To avoid these fungal and rot issues, keep the area free of diseased plant matter, avoid overhead watering, ensure good drainage and maintain ample airflow — especially in humid areas. If you notice fungal disease, remove affected plant parts swiftly so it can’t spread. Contact your local cooperative extension or Master Gardener volunteers for guidance on integrated pest and disease management, or help determining which kind of disease you're plants have.
Remove spent blooms by cutting the stem back to foliage level. This practice will help plants continue to send their energy into new flowers, potentially blooming from summer to early fall. In autumn as the season comes to a close, let flowers dry on their stems. The wand-like dried blooms are lovely left as-is in the garden or cut and used in everlasting floral designs.
After four or five years you will likely start to notice fewer blooms coming from your agapanthus. Or, if the plants are potted, the tightly wound roots may even crack the pot. At this point, it’s time to divide and replant the agapanthus. Simply dig up the plant and then use a knife or hori hori knife to saw and pry the tangled root ball in half.
Once you have two or more smaller sections, soak the roots in water for an hour or so to help acclimate and hydrate the severed roots. Then, replant them at 12-inch spacing and water them well. Evergreen forms may be divided in either spring or fall, but deciduous ones should only be divided in fall (according to Powell).
All parts of agapanthus are toxic, in particular the roots, leaves and sticky sap, which can cause skin irritation upon contact. If ingested, Agapanthus causes pain, nausea and mouth ulcers. Immediately seek medical attention for suspected ingestion by people or pets.
Designing Gardens With Agapanthus

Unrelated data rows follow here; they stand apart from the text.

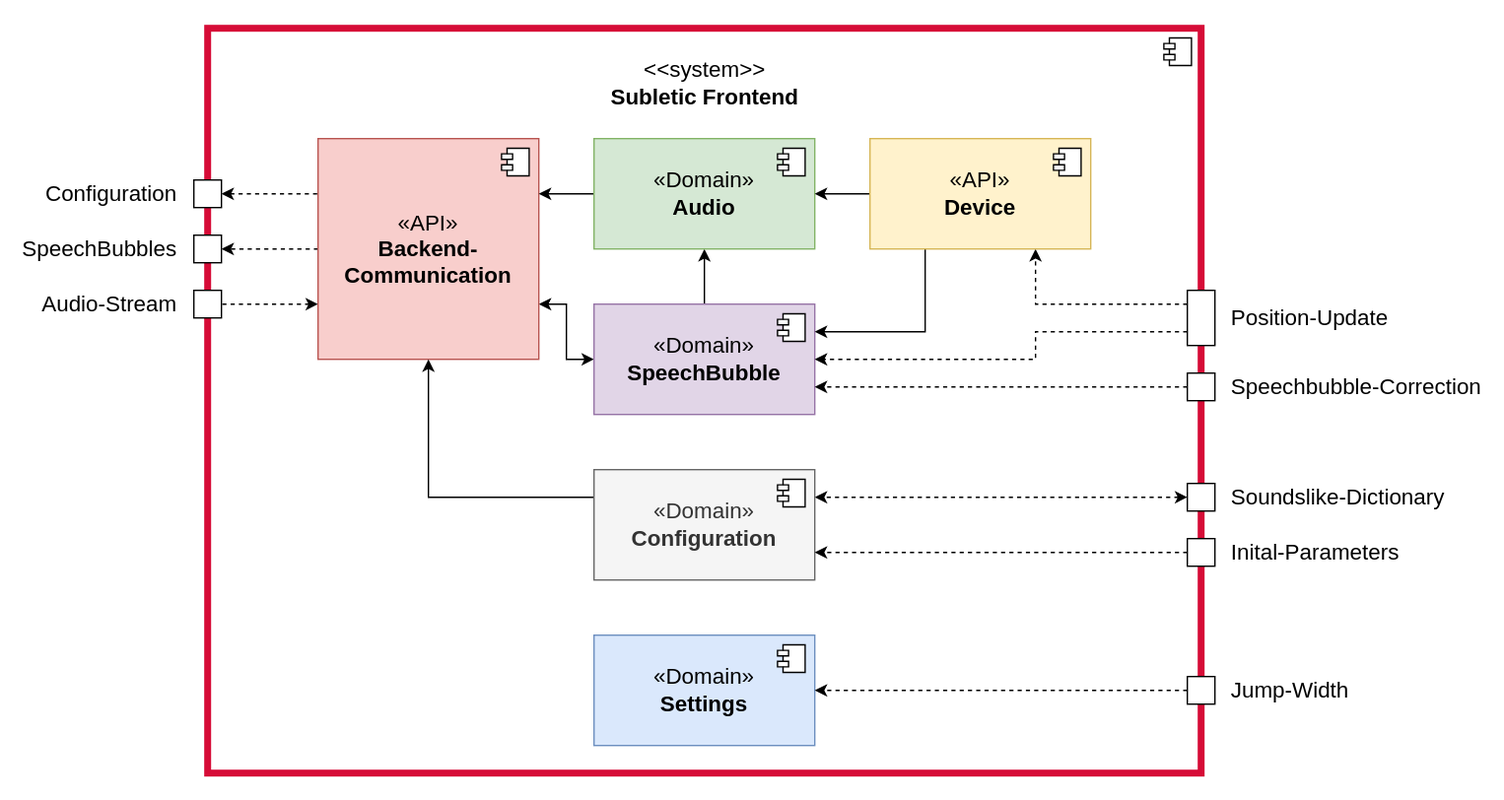
Above: TechnicalDocumentation/arc42/img/Bausteinsicht_1_Frontend.drawio.svg in Subletic/Documentation (draw.io), before the change. Source tidied: cells renumbered, new cells last; positions are measured from the earlier drawing's top-left corner, leaving out a move shared by most shapes.
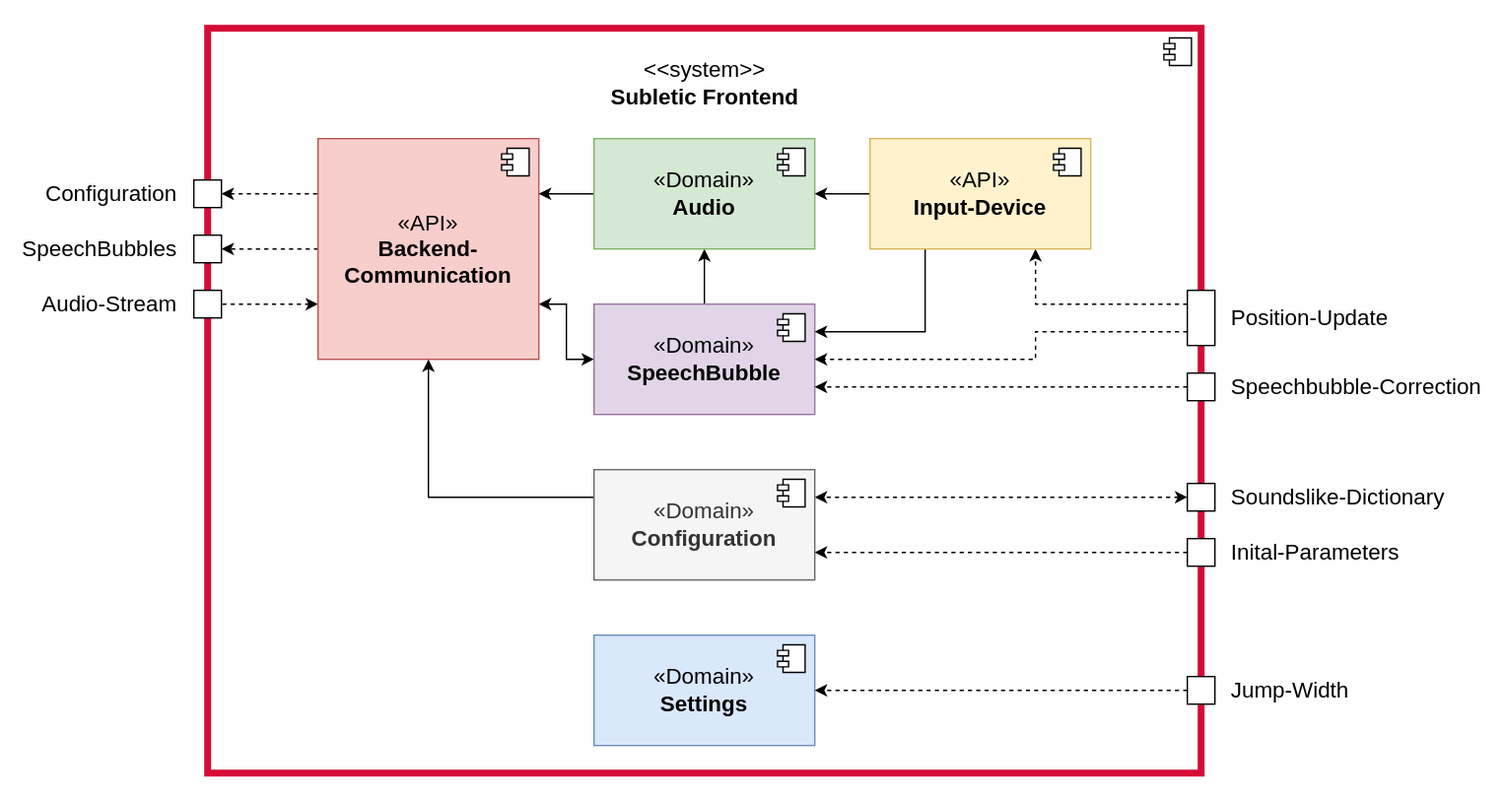
The same diagram one commit later.

Diff of the diagram source:
```diff
@@ -159,7 +159,7 @@
     <mxCell id="43" style="edgeStyle=orthogonalEdgeStyle;rounded=0;jettySize=auto;html=1;exitX=0.25;exitY=1;exitDx=0;exitDy=0;entryX=1;entryY=0.25;entryDx=0;entryDy=0;" parent="1" edge="1" source="44" target="14">
       <mxGeometry relative="1" as="geometry" />
     </mxCell>
-    <mxCell id="44" value="«API»&lt;br style=&quot;font-size: 16px;&quot;&gt;&lt;b style=&quot;font-size: 16px;&quot;&gt;Device&lt;/b&gt;" style="html=1;whiteSpace=wrap;fillColor=#fff2cc;strokeColor=#d6b656;fontSize=16;" parent="1" vertex="1">
+    <mxCell id="44" value="«API»&lt;br style=&quot;font-size: 16px;&quot;&gt;&lt;b style=&quot;font-size: 16px;&quot;&gt;Input-Device&lt;/b&gt;" style="html=1;whiteSpace=wrap;fillColor=#fff2cc;strokeColor=#d6b656;fontSize=16;" parent="1" vertex="1">
       <mxGeometry x="630" y="100" width="160" height="80" as="geometry" />
     </mxCell>
     <mxCell id="45" style="shape=module;jettyWidth=8;jettyHeight=4;" parent="44" vertex="1">
```
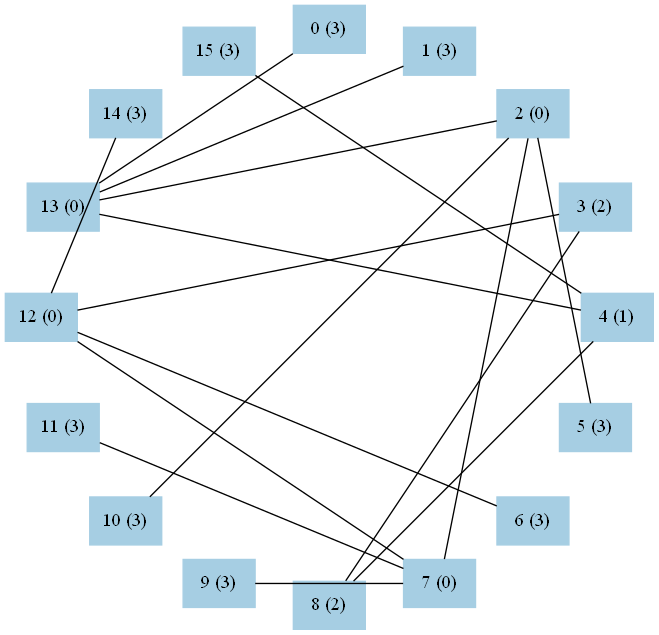
Earlier version of the Graphviz export graph2.png (kohinigeee/kenkyuu). Its source is kept beside it as graph2.dot. Source of this version:
```dot
graph test2 {
	graph [
		charset="utf-8",
		layout=neato
	];
	node [
		shape=box;
		style="solid, filled"
		colorscheme = paired12	];

	subgraph cluster_sub0 {
	node[ color=1 ]
	0[
		pos="5.000, 3.000!",
		label="0 (2)"
	]
	1[
		pos="6.148, 2.772!",
		label="1 (3)"
	]
	2[
		pos="7.121, 2.121!",
		label="2 (3)"
	]
	3[
		pos="7.772, 1.148!",
		label="3 (1)"
	]
	4[
		pos="8.000, 0.000!",
		label="4 (2)"
	]
	5[
		pos="7.772, -1.148!",
		label="5 (3)"
	]
	6[
		pos="7.121, -2.121!",
		label="6 (0)"
	]
	7[
		pos="6.148, -2.772!",
		label="7 (0)"
	]
	8[
		pos="5.000, -3.000!",
		label="8 (0)"
	]
	9[
		pos="3.852, -2.772!",
		label="9 (3)"
	]
	10[
		pos="2.879, -2.121!",
		label="10 (3)"
	]
	11[
		pos="2.228, -1.148!",
		label="11 (3)"
	]
	12[
		pos="2.000, 0.000!",
		label="12 (2)"
	]
	13[
		pos="2.228, 1.148!",
		label="13 (2)"
	]
	14[
		pos="2.879, 2.121!",
		label="14 (3)"
	]
	15[
		pos="3.852, 2.772!",
		label="15 (2)"
	]
	}

	0--12
	0--7
	1--7
	2--7
	3--6
	3--10
	3--14
	4--9
	4--8
	5--8
	6--8
	6--13
	6--11
	7--8
	12--15
	13--15
}
```
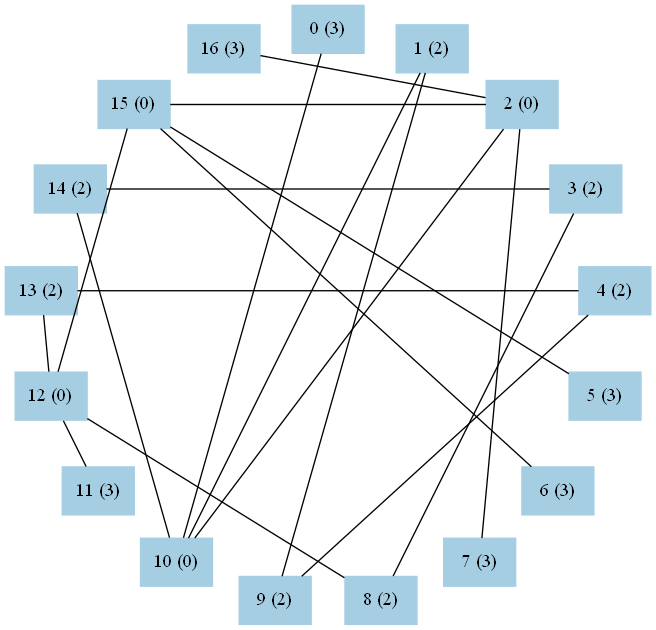
The same diagram one commit later.

Change to the diagram source:
```diff
@@ -12,84 +12,156 @@
 	node[ color=1 ]
 	0[
 		pos="5.000, 3.000!",
-		label="0 (2)"
+		label="0 (1)"
 	]
 	1[
-		pos="6.148, 2.772!",
-		label="1 (3)"
+		pos="5.668, 2.925!",
+		label="1 (1)"
 	]
 	2[
-		pos="7.121, 2.121!",
-		label="2 (3)"
+		pos="6.302, 2.703!",
+		label="2 (1)"
 	]
 	3[
-		pos="7.772, 1.148!",
+		pos="6.870, 2.345!",
 		label="3 (1)"
 	]
 	4[
-		pos="8.000, 0.000!",
-		label="4 (2)"
+		pos="7.345, 1.870!",
+		label="4 (1)"
 	]
 	5[
-		pos="7.772, -1.148!",
-		label="5 (3)"
+		pos="7.703, 1.302!",
+		label="5 (1)"
 	]
 	6[
-		pos="7.121, -2.121!",
-		label="6 (0)"
+		pos="7.925, 0.668!",
+		label="6 (1)"
 	]
 	7[
-		pos="6.148, -2.772!",
-		label="7 (0)"
+		pos="8.000, -0.000!",
+		label="7 (1)"
 	]
 	8[
-		pos="5.000, -3.000!",
-		label="8 (0)"
+		pos="7.925, -0.668!",
+		label="8 (1)"
 	]
 	9[
-		pos="3.852, -2.772!",
-		label="9 (3)"
+		pos="7.703, -1.302!",
+		label="9 (1)"
 	]
 	10[
-		pos="2.879, -2.121!",
-		label="10 (3)"
+		pos="7.345, -1.870!",
+		label="10 (1)"
 	]
 	11[
-		pos="2.228, -1.148!",
-		label="11 (3)"
+		pos="6.870, -2.345!",
+		label="11 (1)"
 	]
 	12[
-		pos="2.000, 0.000!",
-		label="12 (2)"
+		pos="6.302, -2.703!",
+		label="12 (1)"
 	]
 	13[
-		pos="2.228, 1.148!",
-		label="13 (2)"
+		pos="5.668, -2.925!",
+		label="13 (1)"
 	]
 	14[
-		pos="2.879, 2.121!",
-		label="14 (3)"
+		pos="5.000, -3.000!",
+		label="14 (1)"
 	]
 	15[
-		pos="3.852, 2.772!",
-		label="15 (2)"
+		pos="4.332, -2.925!",
+		label="15 (1)"
+	]
+	16[
+		pos="3.698, -2.703!",
+		label="16 (1)"
+	]
+	17[
+		pos="3.130, -2.345!",
+		label="17 (2)"
+	]
+	18[
+		pos="2.655, -1.870!",
+		label="18 (1)"
+	]
+	19[
+		pos="2.297, -1.302!",
+		label="19 (1)"
+	]
+	20[
+		pos="2.075, -0.668!",
+		label="20 (1)"
+	]
+	21[
+		pos="2.000, -0.000!",
+		label="21 (1)"
+	]
+	22[
+		pos="2.075, 0.668!",
+		label="22 (1)"
+	]
+	23[
+		pos="2.297, 1.302!",
+		label="23 (1)"
+	]
+	24[
+		pos="2.655, 1.870!",
+		label="24 (2)"
+	]
+	25[
+		pos="3.130, 2.345!",
+		label="25 (1)"
+	]
+	26[
+		pos="3.698, 2.703!",
+		label="26 (2)"
+	]
+	27[
+		pos="4.332, 2.925!",
+		label="27 (2)"
 	]
 	}
 
-	0--12
-	0--7
+	0--8
+	0--24
+	0--9
 	1--7
-	2--7
-	3--6
-	3--10
+	1--24
+	1--12
+	2--11
+	2--22
+	2--12
+	3--20
 	3--14
-	4--9
-	4--8
-	5--8
-	6--8
-	6--13
-	6--11
-	7--8
-	12--15
-	13--15
+	3--9
+	4--6
+	4--23
+	4--12
+	5--16
+	5--19
+	5--6
+	6--14
+	7--25
+	7--19
+	8--17
+	8--10
+	9--15
+	10--13
+	10--21
+	11--18
+	11--21
+	13--26
+	13--23
+	14--27
+	15--23
+	15--18
+	16--17
+	16--22
+	18--19
+	20--22
+	20--25
+	21--27
+	25--26
 }
```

The cool-toned colors, spherical shapes and varying heights of agapanthus make them adaptable plants for a range of garden aesthetics. Their stately forms stand gracefully alongside tidy, formal boxwood borders, making them common choices for more traditional landscapes. Thinking outside the box, agapanthus make lively cottage garden specimens with playful, soft blooms like foxglove, hollyhock, and climbing roses. In a wilder direction, agapanthus’ striking lines and pops of color create interesting contrast when woven through soft grasses, as seen in Tom Massey Studio’s Perennial Sanctuary Garden. The grasses create a lilting backdrop for the glittering blue agapanthus, which dances in dynamic harmony with orange helenium and red dahlias.
How to Cut Agapanthus Flowers
Agapanthus is a striking, long-lasting cut flower popular with florists. When the tiny blooms that make up each globe start to pop open, it’s time to harvest.
Since its sap is toxic, harvest with care by placing cut stems directly into a bucket of water to rest, and change the water before arranging. Let agapanthus’ graceful spirit speak for itself and use a slender, tall vase. Snipping stems to stand at slightly varied heights will give each bloom a bit of breathing room, lending depth to your arrangement.
While agapanthus combines beautifully with tall branches and blooms, displaying them alone is all you need for an elegant arrangement. In addition to enjoying fresh agapanthus flowers, the dried flower heads make excellent creative fodder as well, whether gathered in a ceramic vessel or as a textural wreath ingredient. There are layers of beauty and enjoyment for those who tend agapanthus with care.